*RECORDS TO USE:*

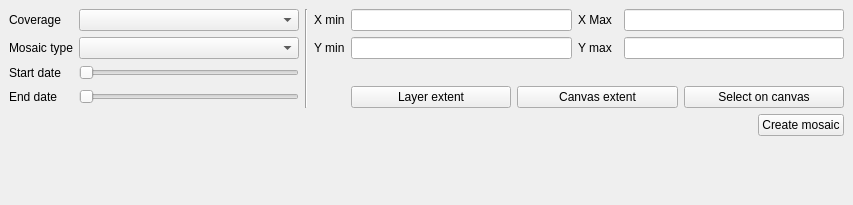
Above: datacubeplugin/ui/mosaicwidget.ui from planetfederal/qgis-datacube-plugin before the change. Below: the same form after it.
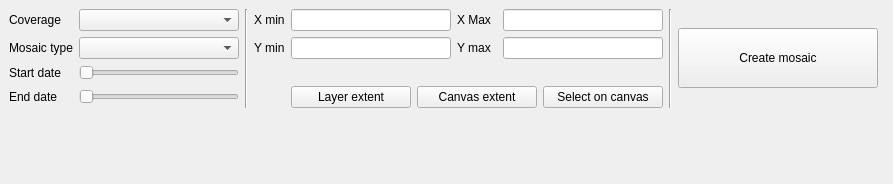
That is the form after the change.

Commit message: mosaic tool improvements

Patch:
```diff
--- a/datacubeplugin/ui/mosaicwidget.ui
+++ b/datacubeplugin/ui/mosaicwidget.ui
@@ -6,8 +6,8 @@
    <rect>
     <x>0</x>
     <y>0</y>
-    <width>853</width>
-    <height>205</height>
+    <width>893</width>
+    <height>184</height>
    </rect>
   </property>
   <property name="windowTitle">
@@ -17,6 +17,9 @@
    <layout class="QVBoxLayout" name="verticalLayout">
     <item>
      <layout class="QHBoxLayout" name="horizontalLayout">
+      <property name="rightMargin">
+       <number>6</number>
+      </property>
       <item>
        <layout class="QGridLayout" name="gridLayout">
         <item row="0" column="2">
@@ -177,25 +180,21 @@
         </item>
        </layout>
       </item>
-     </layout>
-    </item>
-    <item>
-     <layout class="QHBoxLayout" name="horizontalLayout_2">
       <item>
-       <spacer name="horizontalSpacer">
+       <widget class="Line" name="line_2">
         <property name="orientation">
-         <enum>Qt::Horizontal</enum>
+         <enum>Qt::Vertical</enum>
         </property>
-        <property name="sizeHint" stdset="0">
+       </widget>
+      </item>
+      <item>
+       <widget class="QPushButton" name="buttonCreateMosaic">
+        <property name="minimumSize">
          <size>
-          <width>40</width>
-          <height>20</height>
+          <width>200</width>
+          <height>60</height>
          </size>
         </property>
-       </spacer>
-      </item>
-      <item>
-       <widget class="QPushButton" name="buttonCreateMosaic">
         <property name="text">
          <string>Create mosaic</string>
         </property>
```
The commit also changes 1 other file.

*PROBLEM STATEMENT:*
Pull out every line of the records that includes the string "property".

*THE ANSWER:*
   </property>
   <property name="windowTitle">
+      <property name="rightMargin">
+      </property>
         <property name="orientation">
         </property>
-        <property name="sizeHint" stdset="0">
+        <property name="minimumSize">
         </property>
         <property name="text">
         </property>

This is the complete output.